◆ **Exercise description**
The finished copy should hold every entry exactly as given, and no pictures.

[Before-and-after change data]
----------------------------------------

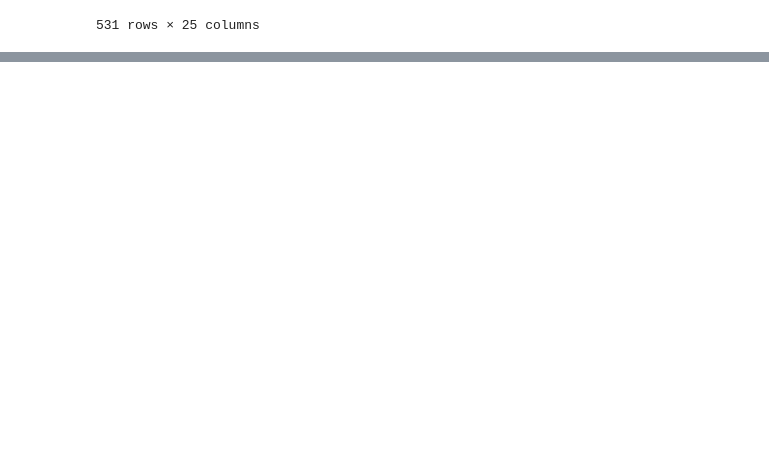
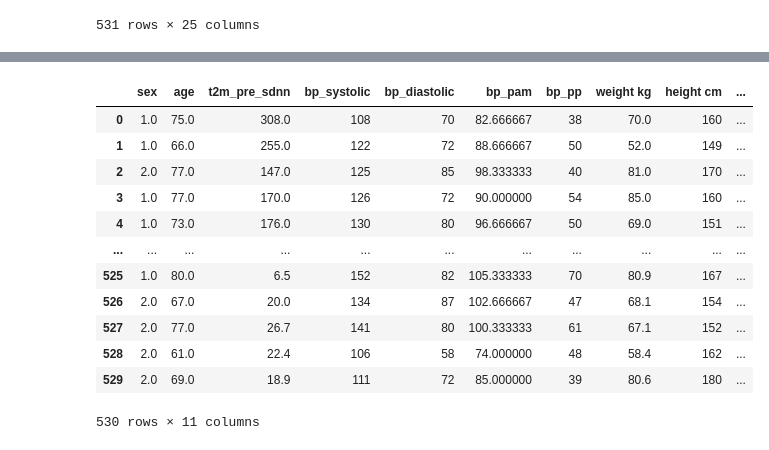
Before and after one commit to ProteinEngineering-PESB2/mat_ciencias_2024, a Jupyter notebook: src/1_check_raw_data.ipynb, the cells around one changed output, grey strips where cells are left out. Drawn from its saved outputs; the diff is of its cells as text; code cells hidden in the pictures; blank space fills up the shorter version.

Commit message:
update check raw data

```diff
--- a/src/1_check_raw_data.ipynb
+++ b/src/1_check_raw_data.ipynb
@@ -27,0 +32,2 @@ df_data
+# %%
+df_data.drop(columns=['Unnamed: 0', 'Unnamed: 1', 'redcap_repeat_instrument'], inplace=True)
@@ -27,0 +53,3 @@ df_data
+# %%
+df_data = df_data[['sex', 'age', 't2m_pre_sdnn', 'bp_systolic', 'bp_diastolic', 'bp_pam', 'bp_pp',
+       'weight kg', 'height cm', 'height mt', 'imc']]
@@ -27,0 +72,17 @@ df_data
+# %%
+df_data = df_data[:-1]
+df_data
+# %% [output]
+|  | sex | age | t2m_pre_sdnn | bp_systolic | bp_diastolic | bp_pam | bp_pp | weight kg | height cm | ... |
+| 0 | 1.0 | 75.0 | 308.0 | 108 | 70 | 82.666667 | 38 | 70.0 | 160 | ... |
+| 1 | 1.0 | 66.0 | 255.0 | 122 | 72 | 88.666667 | 50 | 52.0 | 149 | ... |
+| 2 | 2.0 | 77.0 | 147.0 | 125 | 85 | 98.333333 | 40 | 81.0 | 170 | ... |
+| 3 | 1.0 | 77.0 | 170.0 | 126 | 72 | 90.000000 | 54 | 85.0 | 160 | ... |
+| 4 | 1.0 | 73.0 | 176.0 | 130 | 80 | 96.666667 | 50 | 69.0 | 151 | ... |
+| ... | ... | ... | ... | ... | ... | ... | ... | ... | ... | ... |
+| 525 | 1.0 | 80.0 | 6.5 | 152 | 82 | 105.333333 | 70 | 80.9 | 167 | ... |
+| 526 | 2.0 | 67.0 | 20.0 | 134 | 87 | 102.666667 | 47 | 68.1 | 154 | ... |
+| 527 | 2.0 | 77.0 | 26.7 | 141 | 80 | 100.333333 | 61 | 67.1 | 152 | ... |
+| 528 | 2.0 | 61.0 | 22.4 | 106 | 58 | 74.000000 | 48 | 58.4 | 162 | ... |
+| 529 | 2.0 | 69.0 | 18.9 | 111 | 72 | 85.000000 | 39 | 80.6 | 180 | ... |
+530 rows × 11 columns
```
Also changed, not shown: parts of 11 cells of this notebook, 1 other file.
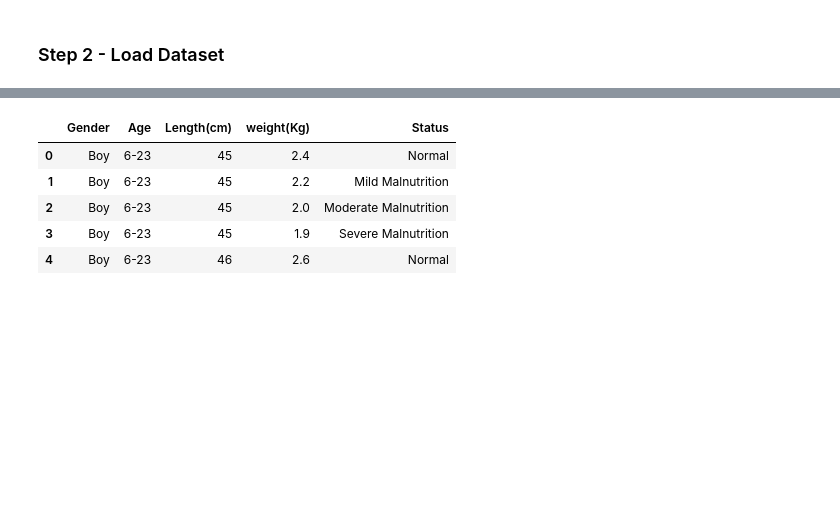
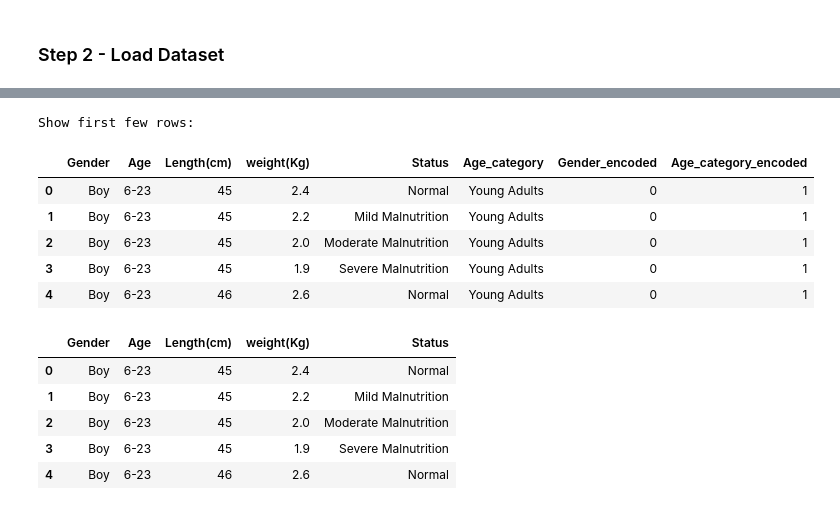
Before and after one commit to Gsweya/CLASS_CODES, a Jupyter notebook: second_year_code/semester_two/CG 222 - DATA SCIENCE/LAB_3/practice/main.ipynb, the cells around one changed output, grey strips where cells are left out. Cells and saved outputs as stored; diff of their text form; code cells hidden in the pictures; blank space fills up the shorter version.

```diff
--- a/second_year_code/semester_two/CG 222 - DATA SCIENCE/LAB_3/practice/main.ipynb
+++ b/second_year_code/semester_two/CG 222 - DATA SCIENCE/LAB_3/practice/main.ipynb
@@ -56,2 +52,13 @@ Data Overall View:
+# %%
+print("Show first few rows: ")
+data.head()
+# %% [output]
+Show first few rows:
+|  | Gender | Age | Length(cm) | weight(Kg) | Status | Age_category | Gender_encoded | Age_category_encoded |
+| 0 | Boy | 6-23 | 45 | 2.4 | Normal | Young Adults | 0 | 1 |
+| 1 | Boy | 6-23 | 45 | 2.2 | Mild Malnutrition | Young Adults | 0 | 1 |
+| 2 | Boy | 6-23 | 45 | 2.0 | Moderate Malnutrition | Young Adults | 0 | 1 |
+| 3 | Boy | 6-23 | 45 | 1.9 | Severe Malnutrition | Young Adults | 0 | 1 |
+| 4 | Boy | 6-23 | 46 | 2.6 | Normal | Young Adults | 0 | 1 |
 # %%
 # Remove the unnamed column if it exists
```
Also changed, not shown: parts of 4 cells of this notebook, 8 other files.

----------------------------------------

◆ **Your response**
Before and after one commit to ProteinEngineering-PESB2/mat_ciencias_2024, a Jupyter notebook: src/1_check_raw_data.ipynb, the cells around one changed output, grey strips where cells are left out. Drawn from its saved outputs; the diff is of its cells as text; code cells hidden in the pictures; blank space fills up the shorter version.

Commit message:
update check raw data

```diff
--- a/src/1_check_raw_data.ipynb
+++ b/src/1_check_raw_data.ipynb
@@ -27,0 +32,2 @@ df_data
+# %%
+df_data.drop(columns=['Unnamed: 0', 'Unnamed: 1', 'redcap_repeat_instrument'], inplace=True)
@@ -27,0 +53,3 @@ df_data
+# %%
+df_data = df_data[['sex', 'age', 't2m_pre_sdnn', 'bp_systolic', 'bp_diastolic', 'bp_pam', 'bp_pp',
+       'weight kg', 'height cm', 'height mt', 'imc']]
@@ -27,0 +72,17 @@ df_data
+# %%
+df_data = df_data[:-1]
+df_data
+# %% [output]
+|  | sex | age | t2m_pre_sdnn | bp_systolic | bp_diastolic | bp_pam | bp_pp | weight kg | height cm | ... |
+| 0 | 1.0 | 75.0 | 308.0 | 108 | 70 | 82.666667 | 38 | 70.0 | 160 | ... |
+| 1 | 1.0 | 66.0 | 255.0 | 122 | 72 | 88.666667 | 50 | 52.0 | 149 | ... |
+| 2 | 2.0 | 77.0 | 147.0 | 125 | 85 | 98.333333 | 40 | 81.0 | 170 | ... |
+| 3 | 1.0 | 77.0 | 170.0 | 126 | 72 | 90.000000 | 54 | 85.0 | 160 | ... |
+| 4 | 1.0 | 73.0 | 176.0 | 130 | 80 | 96.666667 | 50 | 69.0 | 151 | ... |
+| ... | ... | ... | ... | ... | ... | ... | ... | ... | ... | ... |
+| 525 | 1.0 | 80.0 | 6.5 | 152 | 82 | 105.333333 | 70 | 80.9 | 167 | ... |
+| 526 | 2.0 | 67.0 | 20.0 | 134 | 87 | 102.666667 | 47 | 68.1 | 154 | ... |
+| 527 | 2.0 | 77.0 | 26.7 | 141 | 80 | 100.333333 | 61 | 67.1 | 152 | ... |
+| 528 | 2.0 | 61.0 | 22.4 | 106 | 58 | 74.000000 | 48 | 58.4 | 162 | ... |
+| 529 | 2.0 | 69.0 | 18.9 | 111 | 72 | 85.000000 | 39 | 80.6 | 180 | ... |
+530 rows × 11 columns
```
Also changed, not shown: parts of 11 cells of this notebook, 1 other file.
Before and after one commit to Gsweya/CLASS_CODES, a Jupyter notebook: second_year_code/semester_two/CG 222 - DATA SCIENCE/LAB_3/practice/main.ipynb, the cells around one changed output, grey strips where cells are left out. Cells and saved outputs as stored; diff of their text form; code cells hidden in the pictures; blank space fills up the shorter version.

```diff
--- a/second_year_code/semester_two/CG 222 - DATA SCIENCE/LAB_3/practice/main.ipynb
+++ b/second_year_code/semester_two/CG 222 - DATA SCIENCE/LAB_3/practice/main.ipynb
@@ -56,2 +52,13 @@ Data Overall View:
+# %%
+print("Show first few rows: ")
+data.head()
+# %% [output]
+Show first few rows:
+|  | Gender | Age | Length(cm) | weight(Kg) | Status | Age_category | Gender_encoded | Age_category_encoded |
+| 0 | Boy | 6-23 | 45 | 2.4 | Normal | Young Adults | 0 | 1 |
+| 1 | Boy | 6-23 | 45 | 2.2 | Mild Malnutrition | Young Adults | 0 | 1 |
+| 2 | Boy | 6-23 | 45 | 2.0 | Moderate Malnutrition | Young Adults | 0 | 1 |
+| 3 | Boy | 6-23 | 45 | 1.9 | Severe Malnutrition | Young Adults | 0 | 1 |
+| 4 | Boy | 6-23 | 46 | 2.6 | Normal | Young Adults | 0 | 1 |
 # %%
 # Remove the unnamed column if it exists
```
Also changed, not shown: parts of 4 cells of this notebook, 8 other files.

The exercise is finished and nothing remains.